I have created vector images directly in Word (more on this later), Excel, and Python (using matplotlib and seaborn). For just $5 I got a Ukrainian freelancer on Fiverr to vectorize a diagram from an old military publication.

Until recently I used Adobe Illustrator to do more serious vector graphics. But my latest copy of that software is from 2007 and doesn’t always work well in Windows 10. (Yes, I got it back when you could buy and keep using an application instead of having to subscribe.) If I did this stuff all the time I would probably subscribe to Adobe Creative Cloud. But I don’t, so I took a look around and found a popular open-source alternative to Illustrator: Inkscape. It took a day to get comfortable with it, and now it’s great for my purposes. For example, I liked this drawing from a 2004 dissertation by Jorma Jussila, and he was kind enough to send me the vector image, which gave me a tremendous head start creating this diagram:

How Microsoft Let Me Down This Week

In college (1998) I wrote a graphics-heavy term paper in Word. I had invested days of work, saving frequently (as always). At some point Word corrupted the document, but I didn’t realize that because I had kept it open on my computer and the in-process version didn’t give a hint that anything was wrong. Until I tried sending it to a printer, at which point it crashed and I discovered that none of the files contained much that could be salvaged. It took a frantic day to reproduce the paper.

Well, that summer I had a great internship at Microsoft, and – not one to hold a grudge – I have been drafting my current book in Word. (As of today the DOCX is 100MB!) But I have been frequently creating and checking PDFs along the way. In the course of these reviews I discovered that Word is unpredictable in creating and handling vector drawing objects. For example, adding a bevel to a circle causes Word to rasterize it, but you probably won’t notice unless you make a point of inspecting things at high zoom multiples.

Create a circle in Word and it’s a vector drawing (left). Add a bevel and Word silently rasterizes it (right).

I also discovered that Microsoft’s PDF printers and export engines rasterize everything, which is not only a loss of detail, but also a travesty given that vectors are a foundation of the Portable Document Format. Fortunately there are free PDF printers (I verified both doPDF or CutePDF) that preserve vectors.

On the new default font: Aptos

Given my surname, Bookstaber (German for speller), I could be more of a typeface geek. At least I am paying enough attention to appreciate the appearance of a new default font in Microsoft Office: Aptos has replaced Calibri.
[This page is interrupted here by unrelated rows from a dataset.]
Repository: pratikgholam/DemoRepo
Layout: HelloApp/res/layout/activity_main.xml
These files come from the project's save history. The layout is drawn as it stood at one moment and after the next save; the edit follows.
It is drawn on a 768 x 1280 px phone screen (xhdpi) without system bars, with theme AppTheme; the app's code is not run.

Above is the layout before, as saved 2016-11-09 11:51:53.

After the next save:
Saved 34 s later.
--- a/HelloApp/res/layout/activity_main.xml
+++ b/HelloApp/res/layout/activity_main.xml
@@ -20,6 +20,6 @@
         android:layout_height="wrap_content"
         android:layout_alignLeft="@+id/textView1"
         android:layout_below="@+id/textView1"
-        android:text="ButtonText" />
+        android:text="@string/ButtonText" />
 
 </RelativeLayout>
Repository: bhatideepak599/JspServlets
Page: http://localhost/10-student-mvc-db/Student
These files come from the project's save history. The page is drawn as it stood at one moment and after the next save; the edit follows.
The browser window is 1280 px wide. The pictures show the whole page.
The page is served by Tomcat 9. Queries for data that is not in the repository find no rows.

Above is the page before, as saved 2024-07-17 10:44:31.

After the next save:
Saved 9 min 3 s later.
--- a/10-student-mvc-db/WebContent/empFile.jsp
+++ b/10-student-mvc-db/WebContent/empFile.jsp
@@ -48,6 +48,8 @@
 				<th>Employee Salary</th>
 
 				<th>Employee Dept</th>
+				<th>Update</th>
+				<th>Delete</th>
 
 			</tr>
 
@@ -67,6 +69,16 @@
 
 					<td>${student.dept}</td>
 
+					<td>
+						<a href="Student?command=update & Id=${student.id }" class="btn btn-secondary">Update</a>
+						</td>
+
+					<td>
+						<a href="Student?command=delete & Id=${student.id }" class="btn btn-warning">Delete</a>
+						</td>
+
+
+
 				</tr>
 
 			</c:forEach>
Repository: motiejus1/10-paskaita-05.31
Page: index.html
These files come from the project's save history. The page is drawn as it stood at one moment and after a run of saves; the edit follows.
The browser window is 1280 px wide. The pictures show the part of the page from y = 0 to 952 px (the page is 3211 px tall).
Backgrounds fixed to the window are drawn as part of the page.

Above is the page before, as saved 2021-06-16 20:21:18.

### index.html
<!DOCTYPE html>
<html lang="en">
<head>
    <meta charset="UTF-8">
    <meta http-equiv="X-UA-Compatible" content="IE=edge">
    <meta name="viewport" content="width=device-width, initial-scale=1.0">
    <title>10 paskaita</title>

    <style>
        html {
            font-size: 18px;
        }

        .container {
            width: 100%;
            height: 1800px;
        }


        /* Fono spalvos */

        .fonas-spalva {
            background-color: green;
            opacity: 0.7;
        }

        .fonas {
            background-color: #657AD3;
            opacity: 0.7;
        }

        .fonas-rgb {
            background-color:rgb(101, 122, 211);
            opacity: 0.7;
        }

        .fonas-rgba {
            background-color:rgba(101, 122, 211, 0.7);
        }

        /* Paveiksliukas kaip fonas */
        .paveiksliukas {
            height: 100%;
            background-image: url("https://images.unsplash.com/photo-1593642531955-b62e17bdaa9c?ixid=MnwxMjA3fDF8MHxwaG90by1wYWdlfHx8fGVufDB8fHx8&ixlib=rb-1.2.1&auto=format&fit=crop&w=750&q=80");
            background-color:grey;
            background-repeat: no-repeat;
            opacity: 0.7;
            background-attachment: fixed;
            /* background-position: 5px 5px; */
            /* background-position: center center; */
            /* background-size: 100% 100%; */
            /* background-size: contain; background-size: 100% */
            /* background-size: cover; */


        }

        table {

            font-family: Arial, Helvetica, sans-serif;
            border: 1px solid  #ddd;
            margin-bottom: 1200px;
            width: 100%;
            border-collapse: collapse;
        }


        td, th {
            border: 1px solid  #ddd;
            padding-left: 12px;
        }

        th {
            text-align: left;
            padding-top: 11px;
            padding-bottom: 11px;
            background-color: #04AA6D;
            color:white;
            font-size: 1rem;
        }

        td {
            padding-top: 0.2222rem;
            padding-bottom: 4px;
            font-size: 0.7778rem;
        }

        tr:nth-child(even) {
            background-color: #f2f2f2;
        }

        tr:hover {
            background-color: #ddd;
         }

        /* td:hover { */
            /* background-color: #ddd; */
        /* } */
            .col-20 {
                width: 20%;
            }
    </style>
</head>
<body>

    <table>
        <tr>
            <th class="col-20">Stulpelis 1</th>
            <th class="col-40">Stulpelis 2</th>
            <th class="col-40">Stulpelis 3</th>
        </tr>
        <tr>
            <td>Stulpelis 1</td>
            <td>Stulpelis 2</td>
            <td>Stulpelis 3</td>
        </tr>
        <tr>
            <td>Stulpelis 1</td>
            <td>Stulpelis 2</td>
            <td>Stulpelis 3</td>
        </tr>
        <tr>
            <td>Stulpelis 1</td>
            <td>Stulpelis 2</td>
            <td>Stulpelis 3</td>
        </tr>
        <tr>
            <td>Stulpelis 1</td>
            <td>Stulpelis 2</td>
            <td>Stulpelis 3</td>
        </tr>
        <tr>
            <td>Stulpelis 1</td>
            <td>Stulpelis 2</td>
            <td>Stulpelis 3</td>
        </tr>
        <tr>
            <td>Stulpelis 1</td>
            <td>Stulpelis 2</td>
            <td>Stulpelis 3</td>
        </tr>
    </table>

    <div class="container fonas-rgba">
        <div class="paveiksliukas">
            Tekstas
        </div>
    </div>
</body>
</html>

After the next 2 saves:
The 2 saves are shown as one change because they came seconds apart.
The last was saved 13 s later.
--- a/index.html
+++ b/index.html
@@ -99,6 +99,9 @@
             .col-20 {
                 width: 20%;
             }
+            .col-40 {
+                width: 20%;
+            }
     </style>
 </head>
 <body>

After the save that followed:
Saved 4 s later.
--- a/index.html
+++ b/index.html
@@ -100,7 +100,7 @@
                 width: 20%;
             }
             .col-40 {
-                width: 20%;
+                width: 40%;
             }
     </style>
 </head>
I never felt completely comfortable with Calibri, though I can’t articulate why. I can point to one particular failure, which it shares with many other fonts: Upper-case I (“eye”) and lower-case l (“ell”) are virtually indistinguishable. There’s no reason for a workhorse typeface to perpetrate such an ambiguity. (Aptos, like others, avoids this by giving the l a little tail, as shown in the image below.)

Other ambiguities that appear in many typefaces:

  • Lower a that looks too much like lower o. See, for example, Century Gothic below.
  • Insufficiently distinct upper O and number 0.
  • Upper Q that is insufficiently distinct from upper O. This has become particularly annoying where TV manufacturers have begun using the term “QLED” to describe their displays, sowing confusion with the distinctly superior and more expensive “OLED” (organic LED) technology.
Typeface Ambiguities